Popular tech blog TechCrunch will make its own picks for president, giving its opinionated readership a voice on policy issues close to tech-savvy Americans' hearts.
Starting today, TechCrunch, which is read by more than 400,000 people monthly according to Nielsen/NetRatings, will allow readers to vote on its site for a Republican and a Democratic presidential candidate based on the candidate's stance on issues such as net neutrality and ID theft.
"What really surprised me is how much my readers wanted to see this information. Candidates are seeing that it's not only important to jump on Facebook and YouTube … but it's also important to outline their policies on some of these issues," Michael Arrington, the blog's founder and co-editor, told ABC News. "We're not talking about issues that have a huge moral [impact], but they're issues that are really hard to understand."
At primaries.techcrunch.com, readers can vote for a candidate and read more information on his or her positions on issues including technology education, immigration and H1B visas, the wireless spectrum, intellectual property and renewable energy, among others. Voting ends Jan. 18 and users will be allowed to vote once per day.

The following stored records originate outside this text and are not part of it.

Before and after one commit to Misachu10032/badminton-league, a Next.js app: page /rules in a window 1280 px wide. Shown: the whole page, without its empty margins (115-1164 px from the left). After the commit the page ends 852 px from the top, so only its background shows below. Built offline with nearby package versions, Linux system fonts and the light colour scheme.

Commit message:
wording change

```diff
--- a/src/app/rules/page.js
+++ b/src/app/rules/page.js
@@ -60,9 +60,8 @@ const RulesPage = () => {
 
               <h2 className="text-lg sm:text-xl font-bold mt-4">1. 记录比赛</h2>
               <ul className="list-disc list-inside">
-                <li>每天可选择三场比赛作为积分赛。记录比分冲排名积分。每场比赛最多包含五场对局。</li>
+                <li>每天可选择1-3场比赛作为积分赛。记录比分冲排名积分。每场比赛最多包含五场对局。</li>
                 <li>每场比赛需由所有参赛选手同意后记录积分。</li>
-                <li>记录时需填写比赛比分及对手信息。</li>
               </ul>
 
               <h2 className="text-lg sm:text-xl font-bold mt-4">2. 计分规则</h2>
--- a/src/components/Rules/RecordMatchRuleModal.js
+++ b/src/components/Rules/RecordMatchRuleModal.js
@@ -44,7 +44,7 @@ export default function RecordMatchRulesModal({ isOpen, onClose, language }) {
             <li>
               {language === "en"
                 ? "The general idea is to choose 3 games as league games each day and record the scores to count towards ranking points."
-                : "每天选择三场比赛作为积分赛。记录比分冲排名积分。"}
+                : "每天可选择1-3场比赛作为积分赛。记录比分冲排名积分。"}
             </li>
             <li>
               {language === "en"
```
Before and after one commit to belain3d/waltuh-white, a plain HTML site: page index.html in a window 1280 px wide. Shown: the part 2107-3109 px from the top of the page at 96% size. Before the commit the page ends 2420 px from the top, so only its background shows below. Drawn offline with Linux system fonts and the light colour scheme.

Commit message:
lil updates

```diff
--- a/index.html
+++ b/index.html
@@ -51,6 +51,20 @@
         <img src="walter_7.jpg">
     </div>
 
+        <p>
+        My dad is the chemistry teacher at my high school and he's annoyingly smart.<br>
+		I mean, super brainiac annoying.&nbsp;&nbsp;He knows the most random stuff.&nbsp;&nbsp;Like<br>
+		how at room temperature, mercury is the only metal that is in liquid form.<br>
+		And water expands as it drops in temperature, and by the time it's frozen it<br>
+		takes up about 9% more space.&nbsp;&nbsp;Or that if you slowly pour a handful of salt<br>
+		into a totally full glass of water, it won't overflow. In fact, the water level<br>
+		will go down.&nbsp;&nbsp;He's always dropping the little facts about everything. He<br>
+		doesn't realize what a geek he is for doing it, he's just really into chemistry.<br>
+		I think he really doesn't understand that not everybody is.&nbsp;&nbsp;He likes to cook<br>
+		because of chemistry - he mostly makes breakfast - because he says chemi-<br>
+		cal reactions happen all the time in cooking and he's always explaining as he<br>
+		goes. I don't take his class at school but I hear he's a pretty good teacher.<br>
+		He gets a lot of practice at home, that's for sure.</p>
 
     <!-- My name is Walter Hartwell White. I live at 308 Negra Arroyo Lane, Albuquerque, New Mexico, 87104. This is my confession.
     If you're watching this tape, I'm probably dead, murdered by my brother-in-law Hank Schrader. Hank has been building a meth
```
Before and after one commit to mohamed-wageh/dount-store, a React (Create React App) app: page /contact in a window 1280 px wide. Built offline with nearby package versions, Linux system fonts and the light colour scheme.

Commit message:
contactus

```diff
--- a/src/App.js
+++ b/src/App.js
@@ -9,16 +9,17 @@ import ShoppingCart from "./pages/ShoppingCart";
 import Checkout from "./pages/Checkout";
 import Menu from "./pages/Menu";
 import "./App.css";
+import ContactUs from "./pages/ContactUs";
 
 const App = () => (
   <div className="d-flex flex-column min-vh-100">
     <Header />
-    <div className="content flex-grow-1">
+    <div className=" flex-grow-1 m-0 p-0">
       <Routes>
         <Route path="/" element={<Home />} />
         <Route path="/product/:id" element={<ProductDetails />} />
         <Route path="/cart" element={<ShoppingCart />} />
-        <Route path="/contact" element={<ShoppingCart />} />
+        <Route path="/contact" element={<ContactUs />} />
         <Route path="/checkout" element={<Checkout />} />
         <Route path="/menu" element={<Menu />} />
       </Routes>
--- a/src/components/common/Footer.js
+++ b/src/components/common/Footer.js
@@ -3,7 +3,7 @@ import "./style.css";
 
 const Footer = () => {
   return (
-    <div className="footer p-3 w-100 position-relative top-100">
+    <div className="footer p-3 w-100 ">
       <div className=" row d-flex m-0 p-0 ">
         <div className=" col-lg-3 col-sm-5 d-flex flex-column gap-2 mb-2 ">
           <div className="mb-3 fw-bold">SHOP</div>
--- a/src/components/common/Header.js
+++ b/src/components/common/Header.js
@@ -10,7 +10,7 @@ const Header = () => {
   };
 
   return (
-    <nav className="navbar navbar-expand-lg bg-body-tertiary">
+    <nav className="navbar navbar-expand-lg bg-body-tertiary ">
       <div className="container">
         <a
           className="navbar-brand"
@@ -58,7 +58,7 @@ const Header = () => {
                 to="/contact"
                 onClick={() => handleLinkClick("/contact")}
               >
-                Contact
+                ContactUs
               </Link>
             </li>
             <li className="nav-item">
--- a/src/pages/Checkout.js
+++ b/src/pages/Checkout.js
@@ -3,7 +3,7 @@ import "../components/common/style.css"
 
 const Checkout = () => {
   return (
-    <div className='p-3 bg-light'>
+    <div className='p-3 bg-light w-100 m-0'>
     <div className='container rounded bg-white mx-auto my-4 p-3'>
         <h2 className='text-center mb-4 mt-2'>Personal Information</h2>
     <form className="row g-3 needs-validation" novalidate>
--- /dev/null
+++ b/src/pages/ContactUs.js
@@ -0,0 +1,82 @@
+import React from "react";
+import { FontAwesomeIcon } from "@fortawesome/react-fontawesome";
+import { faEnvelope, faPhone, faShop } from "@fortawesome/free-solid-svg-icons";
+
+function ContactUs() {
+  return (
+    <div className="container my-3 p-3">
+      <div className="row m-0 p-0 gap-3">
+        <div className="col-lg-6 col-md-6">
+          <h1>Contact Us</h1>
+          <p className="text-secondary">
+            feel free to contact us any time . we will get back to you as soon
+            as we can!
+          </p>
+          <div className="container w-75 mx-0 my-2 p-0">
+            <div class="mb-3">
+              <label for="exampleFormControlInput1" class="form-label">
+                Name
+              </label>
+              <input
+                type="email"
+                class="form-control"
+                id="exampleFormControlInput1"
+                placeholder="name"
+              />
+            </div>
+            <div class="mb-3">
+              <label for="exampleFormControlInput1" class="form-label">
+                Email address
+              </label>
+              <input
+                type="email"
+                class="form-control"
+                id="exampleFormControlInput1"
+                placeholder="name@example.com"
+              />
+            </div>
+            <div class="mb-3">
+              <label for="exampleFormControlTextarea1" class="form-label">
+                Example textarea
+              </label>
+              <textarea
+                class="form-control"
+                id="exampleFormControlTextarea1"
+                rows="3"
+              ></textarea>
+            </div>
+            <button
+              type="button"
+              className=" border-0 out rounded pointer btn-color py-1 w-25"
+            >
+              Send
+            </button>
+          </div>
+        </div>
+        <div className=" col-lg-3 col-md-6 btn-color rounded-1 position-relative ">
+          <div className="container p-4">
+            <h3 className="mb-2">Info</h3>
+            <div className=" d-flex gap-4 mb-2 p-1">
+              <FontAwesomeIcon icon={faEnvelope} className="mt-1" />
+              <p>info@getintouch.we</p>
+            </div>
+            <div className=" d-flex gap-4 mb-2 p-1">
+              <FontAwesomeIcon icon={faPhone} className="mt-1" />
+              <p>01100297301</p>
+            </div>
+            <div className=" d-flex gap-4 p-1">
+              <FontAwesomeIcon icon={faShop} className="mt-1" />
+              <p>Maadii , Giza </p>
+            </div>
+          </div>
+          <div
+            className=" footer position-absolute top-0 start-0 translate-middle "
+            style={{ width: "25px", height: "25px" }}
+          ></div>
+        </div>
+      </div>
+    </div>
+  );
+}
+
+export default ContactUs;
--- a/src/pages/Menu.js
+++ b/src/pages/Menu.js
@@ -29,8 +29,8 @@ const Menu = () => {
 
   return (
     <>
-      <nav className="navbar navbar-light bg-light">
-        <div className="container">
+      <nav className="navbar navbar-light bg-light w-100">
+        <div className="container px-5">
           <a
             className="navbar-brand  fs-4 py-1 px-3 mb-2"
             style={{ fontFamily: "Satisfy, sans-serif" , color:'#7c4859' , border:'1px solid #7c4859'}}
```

The idea for reader-endorsed candidates began after users responded strongly to the site's podcasts with candidates this fall, Arrington said. In the segments, candidates discussed — openly, for the most part, according to Arrington — their stance on various tech issues.
"The idea just sort of evolved. We reached out to really all of the candidates to do podcasts with them," Arrington said. "It became pretty clear a lot of these issues were pretty important to our readers."
So far, the site has featured former Massachusetts Republican Gov. Mitt Romney, Sen. John McCain, R-Ariz., Sen. Mike Gravel, D-Alaska, Sen. Barack Obama, D-Ill. and former Democratic Sen. John Edwards of North Carolina. The blog will try to interview all of them, according to Arrington, who said that he was surprised at the access the site was granted.
"To some extent we've forced the candidates to think hard about these issues when they otherwise might not have," he said. "They went to a lot of trouble to make sure they had a real position on net neutrality."
Arrington attributed that access both to candidates' heightened awareness of social networking tools and online video as well as to the site's apolitical stance.
"We just talk about technology," he said.
Candidates with libertarian leanings, like Gravel, a Democrat, and Rep. Ron Paul, R-Texas, a Republican, are undeniably Silicon Valley favorites. Paul has an extraordinarily active fan base on the Web, which he demonstrated during a record-breaking fundraising period of about $6 million in 24 hours.
Still, Arrington doesn't believe Gravel's and Paul's Web popularity has automatically determined the vote's outcome. The site will also be watching for Web bots set up to skew the vote for a certain candidate.
"Obama seems to be the lead in [a] number of comments" on the site, Arrington said. "There's a difference in fraud and the skewed voting ideals of Silicon Valley."
Whatever the outcome, endorsements rarely have a huge impact on elections, according to Rick Klein, ABC News' senior political reporter.